Then, I drop the escape characters in the front and end of each cell entry using the lstrip() and rstrip() functions. I split the remaining column into two columns based on ‘Animal’ and ‘Genus Species’ by using str.split() to separate the row.

list1['v1'] = list1[0].map(lambda x: x.lstrip('\n').rstrip('\n'))
list1[['v1','v2']] = list1['v1'].str.split('\n',expand=True)
A table shows the dataframe with the original column, a new column with animal names, and another column with genus and species.
Separation of original column based on animal name and genus species.

Next, I reset the index and drop the index and original column. I rename columns ‘v1’ and ‘v2’ to their appropriate names.

list1 = list1.reset_index()
list1 = list1.drop(columns = ['index', 0])
list1 = list1.rename(columns={"v1": "common_name", "v2": "genus_species"})
A table shows the final dataframe resulting from cleaning with two columns as properly titled 'common_name' and 'genus_species'.
Final dataframe with columns named for common names and genus species.

Lastly, I save the dataframe in a comma-separated values file for later use.

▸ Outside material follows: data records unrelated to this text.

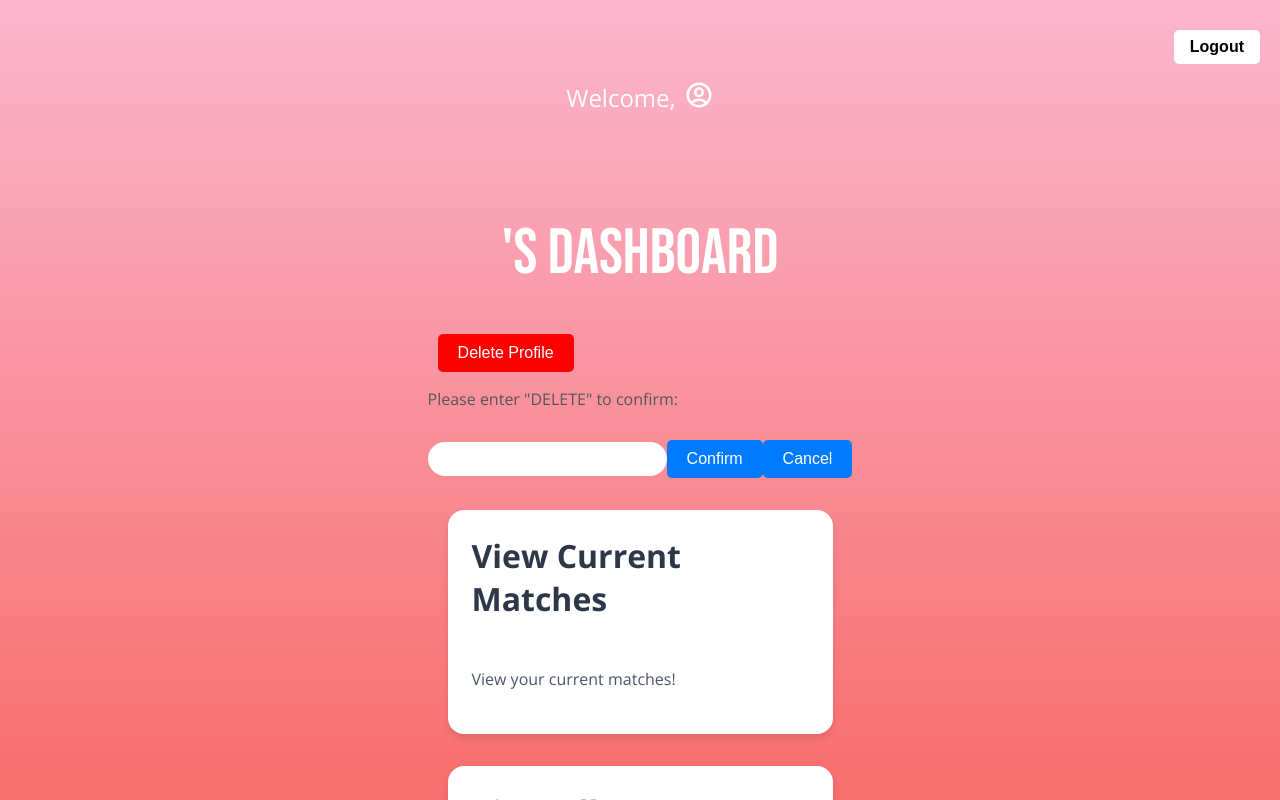
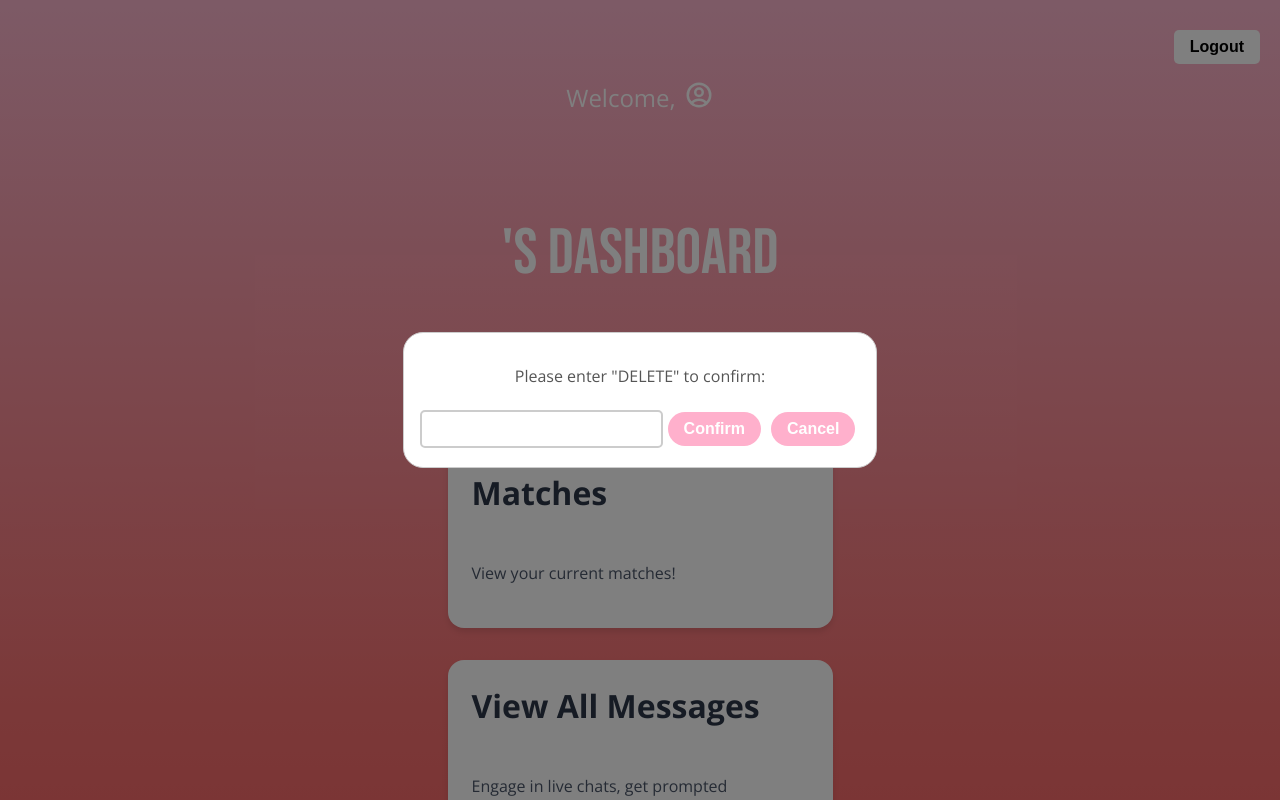
Before and after one commit to ajpieroni/316Heartcoded, a React (Create React App) app in the folder ourapp/reactapp/: page /UserSignedIn in a window 1280 px wide. Both pictures are taken after a click on the button "Delete Profile". Shown: the top 800 px of the page. Built offline with nearby package versions, Linux system fonts and the light colour scheme.

Commit message:
delete profile confirmation modal done

```diff
--- a/ourapp/reactapp/src/pages/UserSignedIn.css
+++ b/ourapp/reactapp/src/pages/UserSignedIn.css
@@ -63,6 +63,52 @@ body {
     color: inherit;
 }
 
+.modal-overlay {
+    display: flex;
+    justify-content: center;
+    align-items: center;
+    position: fixed;
+    top: 0;
+    left: 0;
+    width: 100%;
+    height: 100%;
+    background: rgba(0, 0, 0, 0.5);
+  }
+
+  .modal-overlay input{
+    border-radius: 5px;
+    border-width: 2px;
+    border: 2px solid #ccc;
+  }
+
+  .modal {
+    background: #fff;
+    border: 1px solid #ccc;
+    padding: 16px;
+    text-align: center;
+    border-radius:20px;
+  }
+
+  .modal-button{
+    background-color: #ffb0cc;
+    color: white;
+    font-weight:bold;
+    padding: 0.5rem 1rem;
+    font-size: 1rem;
+    margin: 5px;
+    border-radius: 20px;
+  }
+
+  .modal-button:hover{
+    background-color: #f74a86;
+    color: white;
+    font-weight:bold;
+    padding: 0.5rem 1rem;
+    font-size: 1rem;
+    margin: 5px;
+    border-radius: 20px;
+  }
+
 @media (max-width: 768px) {
     .feature-card {
       width: 90%;
--- a/ourapp/reactapp/src/pages/UserSignedIn.js
+++ b/ourapp/reactapp/src/pages/UserSignedIn.js
@@ -39,6 +39,7 @@ useEffect(() => {
 
 
   const handleDelete = async () => {
+    if (confirmation==="DELETE"){
       try {
         if (!user || !user.id) {
           console.error('User ID is not available.');
@@ -58,6 +59,8 @@ useEffect(() => {
       }
       setConfirmation('');
       setShowConfirmationDialog(false);
+      navigate('/');
+  }
   };
 
 
@@ -90,15 +93,22 @@ return(
       </button>
 
       {showConfirmationDialog && (
-        <div>
+        <div className="modal-overlay">
+          <div className="modal">
             <p>Please enter "DELETE" to confirm:</p>
             <input
               type="text"
               value={confirmation}
               onChange={(e) => setConfirmation(e.target.value)}
             />
-          <button onClick={handleDelete}>Confirm</button>
-          <button onClick={() => setShowConfirmationDialog(false)}>Cancel</button>
+            {/* <Link to={{
+            pathname: '/',
+            state: { data: user }
+            }}> */}
+              <button onClick={handleDelete} className="modal-button">Confirm</button>
+            {/* </Link> */}
+            <button onClick={() => setShowConfirmationDialog(false)} className="modal-button">Cancel</button>
+          </div>
         </div>
       )}
     </div>
```
Lines whose indentation alone changed are shown as unchanged.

animal_names_list = list1.to_csv(r'Path\...\animal_names_list.csv')

The Role of Open Access

The Role of Open Access

Open access research provides an opportunity for the public to learn and use data as needed for free, but it is not overwhelmingly common. For researchers outside of academia, trying to pull together useful data can be difficult when considering accessibility barriers.

About two months ago, I began looking for data to create a model of biological inputs and energy requirements in the United States food system. Open data resources such as FAOSTAT, the Economic Research Service,  and Bureau of Transportation Statistics provided helpful figures on land use, food imports, and food transportation values. Aside from these resources, a lot of information I wanted to reference in building a model came from scientific papers that require journal subscriptions or charge a per-article fee.

Three articles that may have been helpful in my research illustrate the cost of access:

Upon closer investigation, Appetite claims it ‘supports open access’ but charges authors $3000 to make articles available to everyone, according to publisher Elsevier. Clearly, providing affordable open access options doesn’t seem like a priority for publishers.

There may have been useful data in the articles mentioned above. However, I won’t find out because I’m sticking with open access resources for my food systems project.

Public government databases are great, but specific science studies may hold more value to independent researchers. Journals like PLOS ONE lead the way in open access articles for those looking for specific research to compliment information from public databases. A 2016 article by Paul Basken in The Chronicle of Higher Education called ‘As an Open-Access Megajournal Cedes Some Ground, a Movement Gathers Steam’ shows a rise in open access papers, but I got the figures via Boston College because the article itself is ‘premium content for subscribers.’

Rise of published open access articles over time between 2008 and 2015. Data from: Basken, P. 2016. As an open-access megajournal cedes some ground, a movement gathers steam. The Chronicle for Higher Education, 62(19), 5-5.

Charging fees for accessibility can create an elitist barrier between academia and those who want to learn more about certain topics. I’m not proposing that everyone would take advantage of open access research articles if there were cheaper publishing options, or no access fees. If more studies were open access, it would create more opportunities for members of the public to digest scientific studies on their own terms.

There’s immense value in the open-source, collaborative culture of the tech community that I hope spills over into academia. I’m optimistic about a continued increase in open access publications in the science community. For now, I’m looking forward to creating open source projects that take advantage of public data.